Stars: Mille Dinesen, Marie Hammer Boda, Ole Dupont, Troels Lyby, Mikael Birkkjær, Benjamin Engell, Therese Damsgaard, Ella Solgaard, Rita Angela, Diana Axelsen | Written and Directed by Bo Mikkelsen
The best zombie movies – and TV shows, in the case of The Walking Dead – understand that the most interesting thing about the arrival of flesh-eaters isn’t the monsters themselves, but rather the very human drama that they bring to the surface of any given situation. They were once us, and one wrong move can turn us into them, and if that’s not the recipe for a horror story loaded with all kinds of drama, I’m not sure what is. Though not nearly on the level of either George Romero’s classics or AMC’s hit series, Denmark’s very first zombie film at least seems to have some understanding of what makes them so good.

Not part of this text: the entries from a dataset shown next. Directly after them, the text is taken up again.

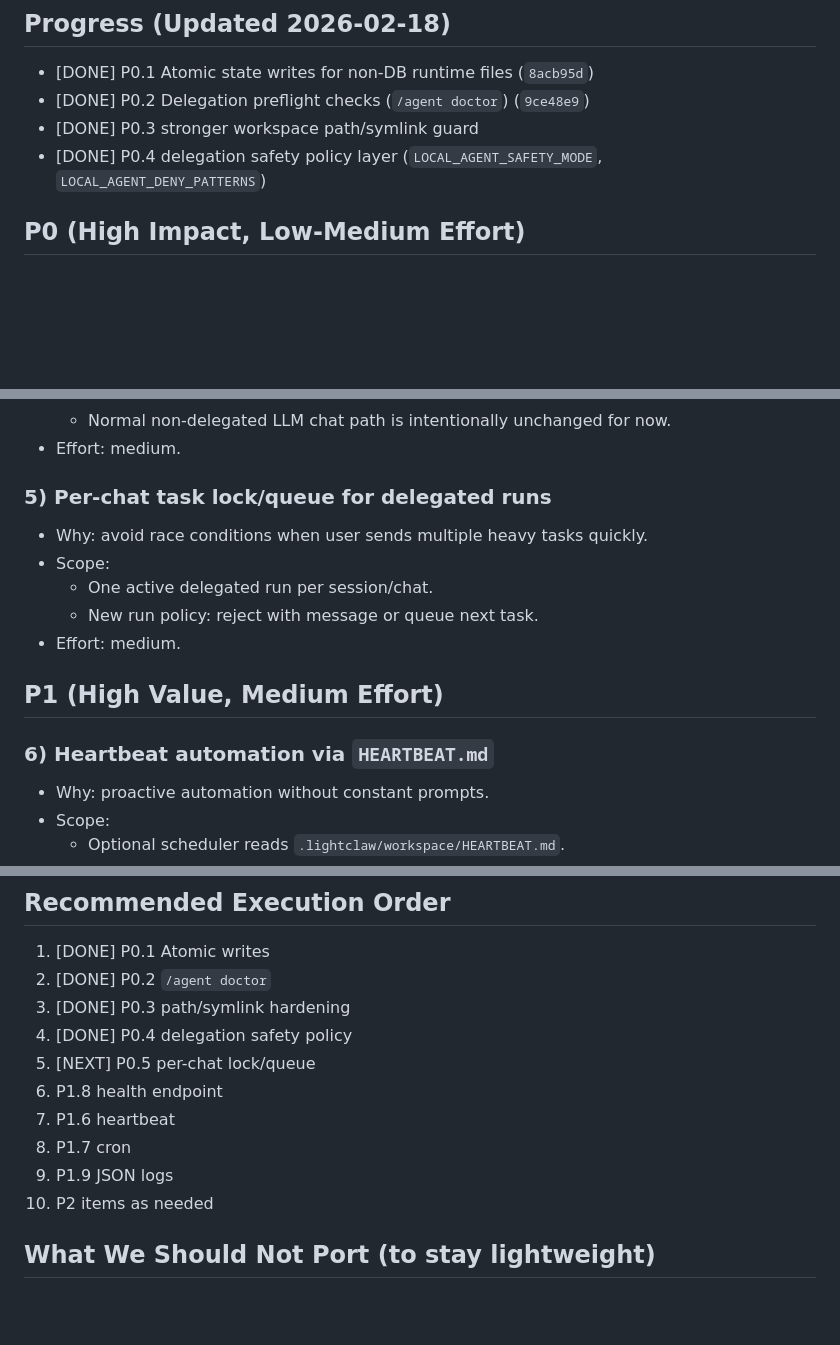
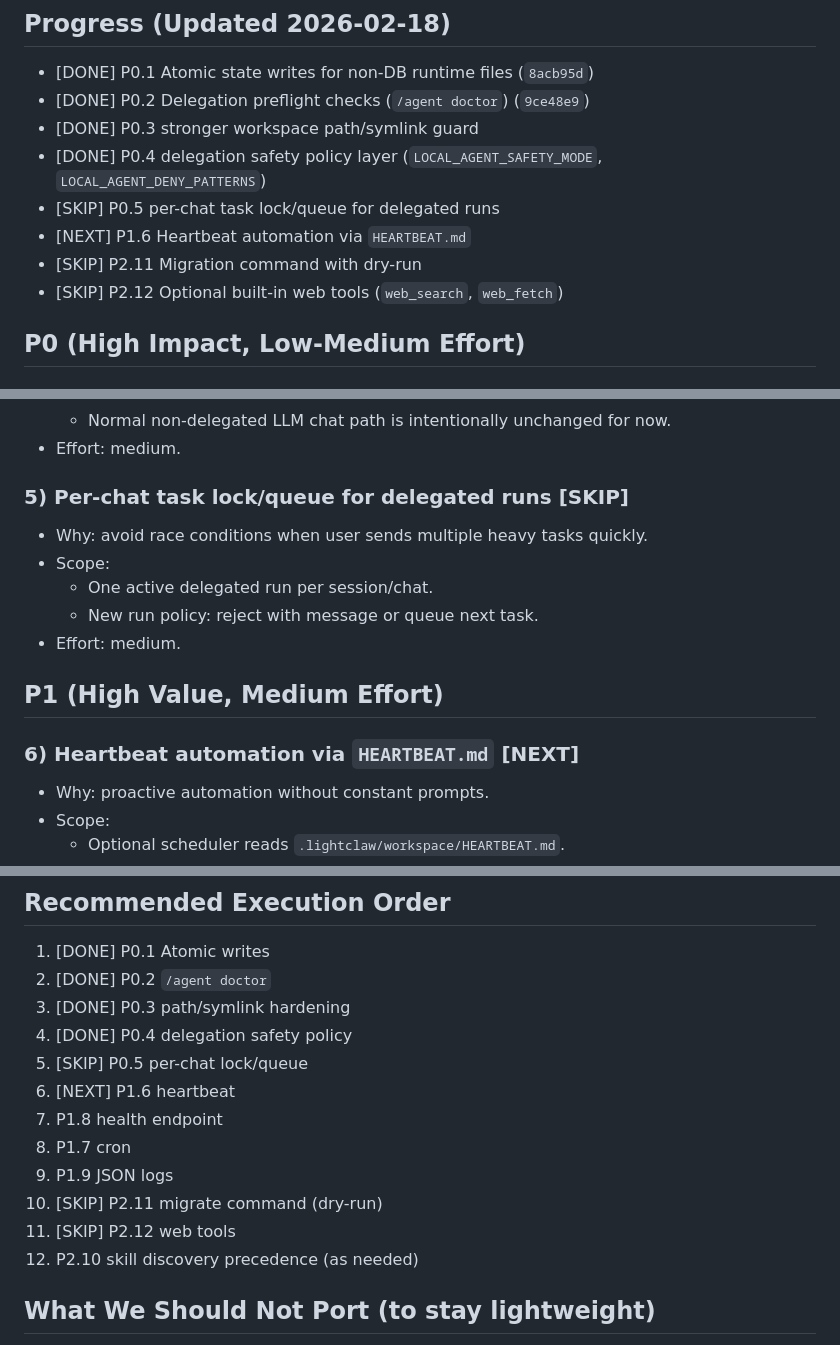
Before and after one commit to OthmaneBlial/lightclaw, a Markdown page: LIGHTWEIGHT_PORT_ROADMAP.md, 3 parts joined by grey strips. Rendered like a GitHub page; blank space fills up the shorter version.

Commit message:
Update roadmap: mark skips and set heartbeat as next

```diff
--- a/LIGHTWEIGHT_PORT_ROADMAP.md
+++ b/LIGHTWEIGHT_PORT_ROADMAP.md
@@ -17,6 +17,10 @@ This document tracks practical upgrades while keeping LightClaw small, fast, and
 - [DONE] P0.2 Delegation preflight checks (`/agent doctor`) (`9ce48e9`)
 - [DONE] P0.3 stronger workspace path/symlink guard
 - [DONE] P0.4 delegation safety policy layer (`LOCAL_AGENT_SAFETY_MODE`, `LOCAL_AGENT_DENY_PATTERNS`)
+- [SKIP] P0.5 per-chat task lock/queue for delegated runs
+- [NEXT] P1.6 Heartbeat automation via `HEARTBEAT.md`
+- [SKIP] P2.11 Migration command with dry-run
+- [SKIP] P2.12 Optional built-in web tools (`web_search`, `web_fetch`)
 
 ## P0 (High Impact, Low-Medium Effort)
 
@@ -54,7 +58,7 @@ This document tracks practical upgrades while keeping LightClaw small, fast, and
   - Normal non-delegated LLM chat path is intentionally unchanged for now.
 - Effort: medium.
 
-### 5) Per-chat task lock/queue for delegated runs
+### 5) Per-chat task lock/queue for delegated runs [SKIP]
 - Why: avoid race conditions when user sends multiple heavy tasks quickly.
 - Scope:
   - One active delegated run per session/chat.
@@ -63,7 +67,7 @@ This document tracks practical upgrades while keeping LightClaw small, fast, and
 
 ## P1 (High Value, Medium Effort)
 
-### 6) Heartbeat automation via `HEARTBEAT.md`
+### 6) Heartbeat automation via `HEARTBEAT.md` [NEXT]
 - Why: proactive automation without constant prompts.
 - Scope:
   - Optional scheduler reads `.lightclaw/workspace/HEARTBEAT.md`.
@@ -125,12 +129,14 @@ This document tracks practical upgrades while keeping LightClaw small, fast, and
 2. [DONE] P0.2 `/agent doctor`
 3. [DONE] P0.3 path/symlink hardening
 4. [DONE] P0.4 delegation safety policy
-5. [NEXT] P0.5 per-chat lock/queue
-6. P1.8 health endpoint
-7. P1.6 heartbeat
+5. [SKIP] P0.5 per-chat lock/queue
+6. [NEXT] P1.6 heartbeat
+7. P1.8 health endpoint
 8. P1.7 cron
 9. P1.9 JSON logs
-10. P2 items as needed
+10. [SKIP] P2.11 migrate command (dry-run)
+11. [SKIP] P2.12 web tools
+12. P2.10 skill discovery precedence (as needed)
 
 ## What We Should Not Port (to stay lightweight)
 
```
Also changed, not shown: other parts of LIGHTWEIGHT_PORT_ROADMAP.md (+2 -2 lines).
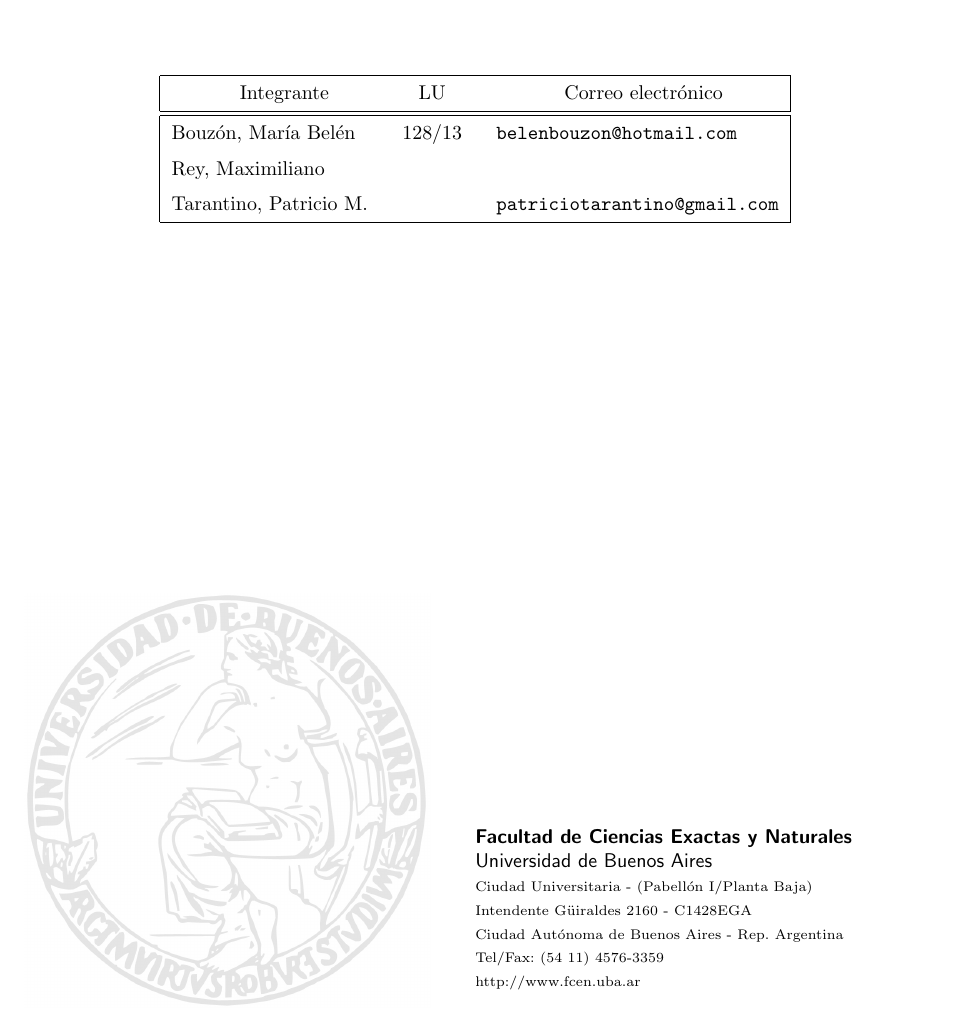
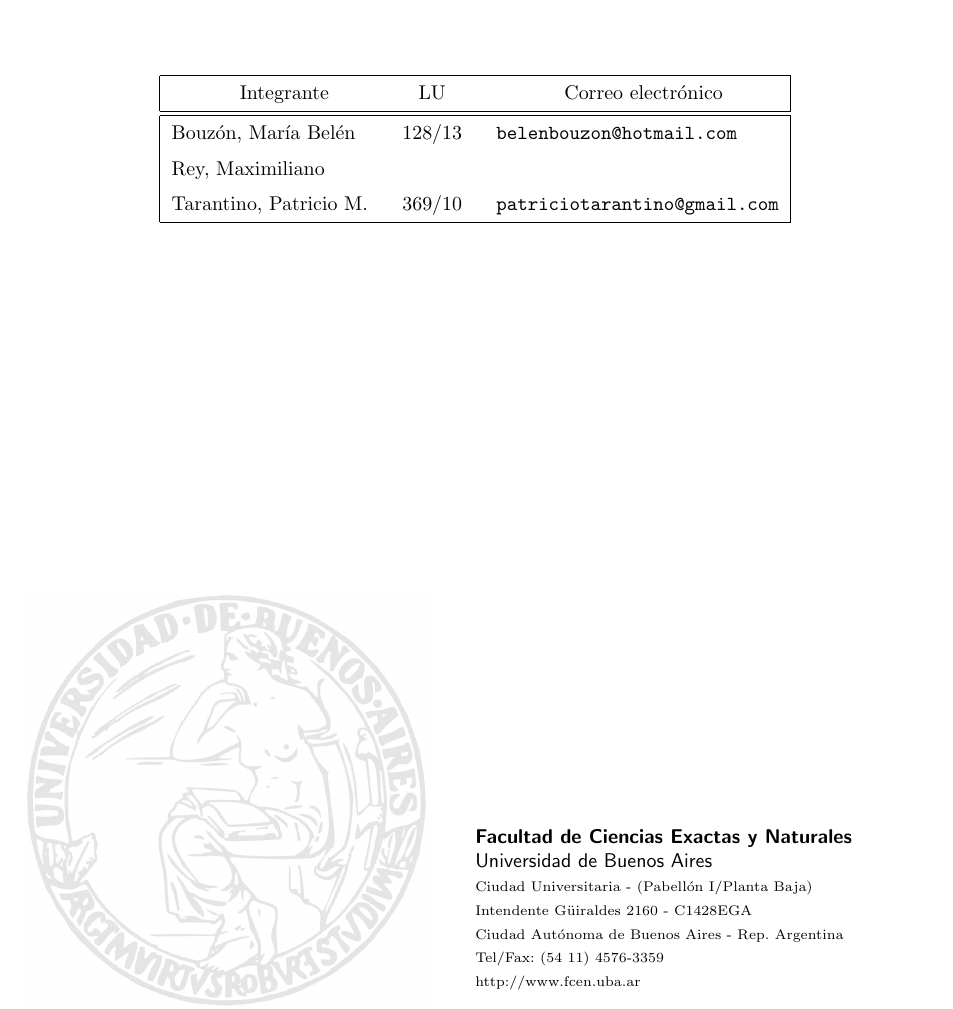
Before and after one commit to belenbouzon/Redes, a LaTeX document (informe/informe.tex, which reads informe/caratula.tex): part of page 1 of 14, cut so that both start at the same text. Compiled offline with pdfLaTeX.

Commit message:
Patricio libreta

```diff
--- a/informe/caratula.tex
+++ b/informe/caratula.tex
@@ -7,6 +7,6 @@
 \fecha{20 de abril de 2016}
 \integrante{Bouz\'on, Mar\'ia Bel\'en}{128/13}{belenbouzon@hotmail.com}
 \integrante{Rey, Maximiliano}{}{}
-\integrante{Tarantino, Patricio M.}{}{patriciotarantino@gmail.com}
+\integrante{Tarantino, Patricio M.}{369/10}{patriciotarantino@gmail.com}
 
 \maketitle
```
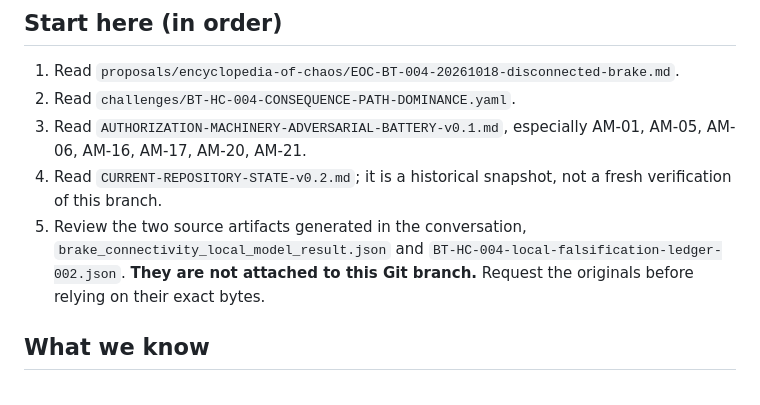
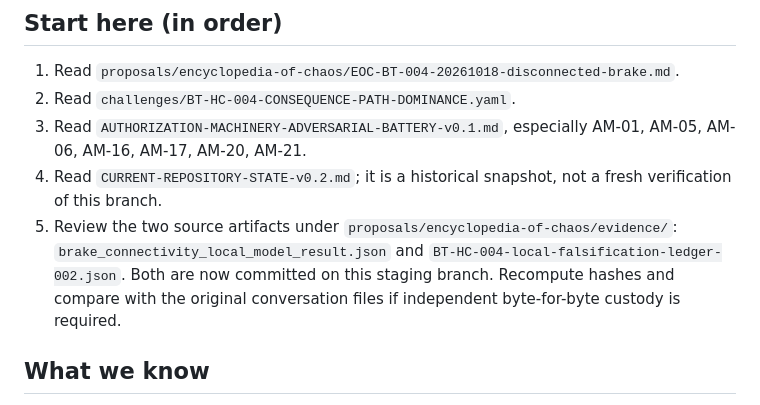
Before and after one commit to AETHEON-1/boundarytitan-control-gate, a Markdown page: proposals/encyclopedia-of-chaos/BT-HC-004-NEXT-PERSON-HANDOFF.md, the part around the change. GitHub-like rendering.

Commit message:
docs: reconcile handoff with committed evidence receipts

```diff
--- a/proposals/encyclopedia-of-chaos/BT-HC-004-NEXT-PERSON-HANDOFF.md
+++ b/proposals/encyclopedia-of-chaos/BT-HC-004-NEXT-PERSON-HANDOFF.md
@@ -10,7 +10,7 @@
 2. Read `challenges/BT-HC-004-CONSEQUENCE-PATH-DOMINANCE.yaml`.
 3. Read `AUTHORIZATION-MACHINERY-ADVERSARIAL-BATTERY-v0.1.md`, especially AM-01, AM-05, AM-06, AM-16, AM-17, AM-20, AM-21.
 4. Read `CURRENT-REPOSITORY-STATE-v0.2.md`; it is a historical snapshot, not a fresh verification of this branch.
-5. Review the two source artifacts generated in the conversation, `brake_connectivity_local_model_result.json` and `BT-HC-004-local-falsification-ledger-002.json`. **They are not attached to this Git branch.** Request the originals before relying on their exact bytes.
+5. Review the two source artifacts under `proposals/encyclopedia-of-chaos/evidence/`: `brake_connectivity_local_model_result.json` and `BT-HC-004-local-falsification-ledger-002.json`. Both are now committed on this staging branch. Recompute hashes and compare with the original conversation files if independent byte-for-byte custody is required.
 
 ## What we know
 
```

Written and directed by Bo Mikkelsen, What We Become centers on a family trapped in their suburban home in the wake of some very strange goings-on – not the least of which is a dead dude disappearing. As it turns out, a particularly nasty virus is spreading through their town, and armed guards positioned outside their home ensure that they won’t be leaving anytime soon. The whole neighborhood is on lock-down, and as the family eventually realizes, not all their neighbors are who they used to be.
Non-spoiler: some of them are zombies.
There’s something immediately refreshing about how understated What We Become is, and it’s quickly clear that Mikkelsen isn’t interested in the sort of nonstop carnage that many zombie movies are in a rush to revel in. The film wastes very little time getting to the point where the apocalypse has begun, but it’s so restrained in the zombie department that even when we know they’re around, we don’t actually see them. And very much by design on Mikkelsen’s part, neither do the characters.
In an effective little touch that forces the characters to figure out what’s going on using only their ears, the armed guards outside completely cover their homes with black tarps so thick so that no light could possibly hope to get through, and for much of the film, the zombies remain hidden behind those tarps. In fact, it’s a full hour before we really get a good look at a single flesh-eater, and by that point, the 80-minute movie is almost over. Though that may be a bummer if you’re the kind of viewer who’s looking for gory action, the film is actually at its best when the zombies are nowhere to be seen.
Trapping us inside with father Dino, mother Pernille, teenage son Gustav and young daughter Maj – and eventually, a few of their friends – Mikkelsen gives us a chance to get to know his main characters, and it’s always nice to see a horror film that’s in no immediate rush to spill blood. Unfortunately, even though much of the film is spent hanging around with those characters and waiting for the inevitable to happen, their development is so lacking that those big dramatic payoffs end up having little to no bite. Nor does the movie as a whole, as there’s nothing here that we haven’t seen many times before.
What makes What We Become initially intriguing is that Mikkelsen keeps secrets from us, but while he seems to be promising that whatever’s going on outside isn’t the typical zombie apocalypse, the last 20-minutes of the film are exactly that. To his team’s credit, the zombie makeup is classically creepy rather than over-the-top, which I always appreciate here in the present day, and the film is nothing if not well made, but all that technical competence becomes almost frustrating when you realize Mikkelsen isn’t interested in defying any expectations or putting his own stamp on the world of zombie cinema.
While homegrown zombie films may be something new over in Denmark, that doesn’t change the fact that the sub-genre has over the years been run into the ground, dug up, and then run straight back into the ground, and What We Become does so little to set itself apart from the pack that it comes off like Bo Mikkelsen’s attempt to simply give his home country a halfway decent zombie movie to call its own. And it is totally decent, but it’s also instantly forgettable and completely lacking any sort of identity.
You’ve already seen this one before you even hit play.